◆ **What needs to be done**: Could you repeat the records below exactly, leaving the pictures out?
.....
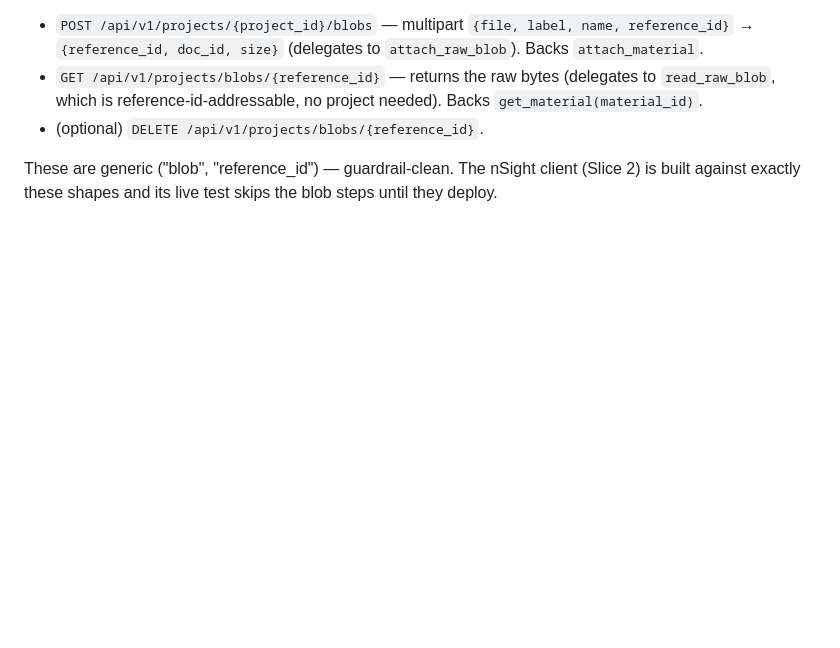
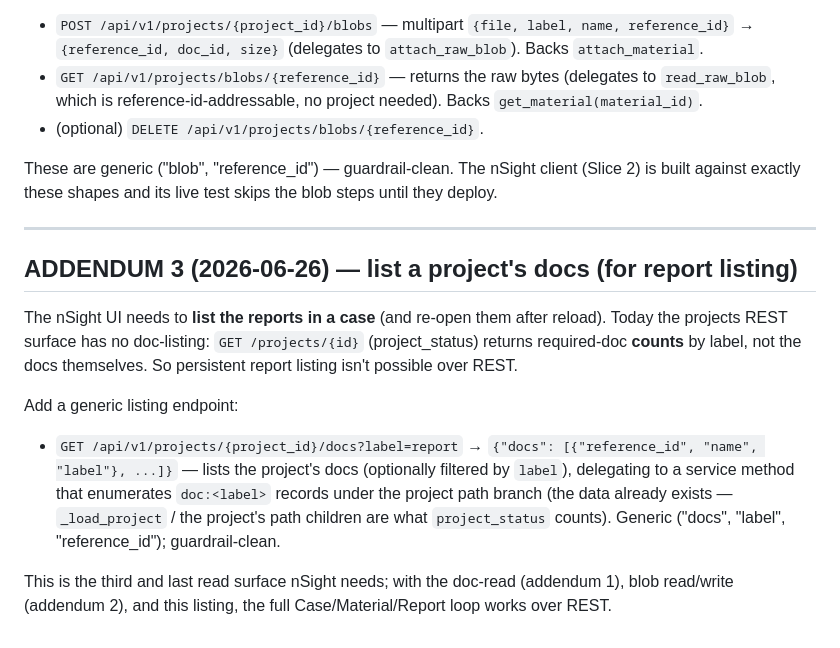
Before and after one commit to egoJohan/nsight-reportgen, a Markdown page: docs/datahive-phase4-handoff.md, the part around the change. GitHub-like rendering; blank space fills up the shorter version.

Commit message:
docs: datahive handoff addendum 3 — list project docs (report listing)
Co-Authored-By: Claude Opus 4.8 (1M context) <noreply@anthropic.com>

```diff
--- a/docs/datahive-phase4-handoff.md
+++ b/docs/datahive-phase4-handoff.md
@@ -233,3 +233,21 @@ full statistic registry — keeps working), expose those two primitives generica
 
 These are generic ("blob", "reference_id") — guardrail-clean. The nSight client (Slice 2) is built
 against exactly these shapes and its live test skips the blob steps until they deploy.
+
+---
+
+## ADDENDUM 3 (2026-06-26) — list a project's docs (for report listing)
+
+The nSight UI needs to **list the reports in a case** (and re-open them after reload). Today the
+projects REST surface has no doc-listing: `GET /projects/{id}` (project_status) returns required-doc
+**counts** by label, not the docs themselves. So persistent report listing isn't possible over REST.
+
+Add a generic listing endpoint:
+- `GET /api/v1/projects/{project_id}/docs?label=report` →
+  `{"docs": [{"reference_id", "name", "label"}, ...]}` — lists the project's docs (optionally
+  filtered by `label`), delegating to a service method that enumerates `doc:<label>` records under
+  the project path branch (the data already exists — `_load_project` / the project's path children
+  are what `project_status` counts). Generic ("docs", "label", "reference_id"); guardrail-clean.
+
+This is the third and last read surface nSight needs; with the doc-read (addendum 1), blob
+read/write (addendum 2), and this listing, the full Case/Material/Report loop works over REST.
```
.....
◆ **Response area**:
Before and after one commit to egoJohan/nsight-reportgen, a Markdown page: docs/datahive-phase4-handoff.md, the part around the change. GitHub-like rendering; blank space fills up the shorter version.

Commit message:
docs: datahive handoff addendum 3 — list project docs (report listing)
Co-Authored-By: Claude Opus 4.8 (1M context) <noreply@anthropic.com>

```diff
--- a/docs/datahive-phase4-handoff.md
+++ b/docs/datahive-phase4-handoff.md
@@ -233,3 +233,21 @@ full statistic registry — keeps working), expose those two primitives generica
 
 These are generic ("blob", "reference_id") — guardrail-clean. The nSight client (Slice 2) is built
 against exactly these shapes and its live test skips the blob steps until they deploy.
+
+---
+
+## ADDENDUM 3 (2026-06-26) — list a project's docs (for report listing)
+
+The nSight UI needs to **list the reports in a case** (and re-open them after reload). Today the
+projects REST surface has no doc-listing: `GET /projects/{id}` (project_status) returns required-doc
+**counts** by label, not the docs themselves. So persistent report listing isn't possible over REST.
+
+Add a generic listing endpoint:
+- `GET /api/v1/projects/{project_id}/docs?label=report` →
+  `{"docs": [{"reference_id", "name", "label"}, ...]}` — lists the project's docs (optionally
+  filtered by `label`), delegating to a service method that enumerates `doc:<label>` records under
+  the project path branch (the data already exists — `_load_project` / the project's path children
+  are what `project_status` counts). Generic ("docs", "label", "reference_id"); guardrail-clean.
+
+This is the third and last read surface nSight needs; with the doc-read (addendum 1), blob
+read/write (addendum 2), and this listing, the full Case/Material/Report loop works over REST.
```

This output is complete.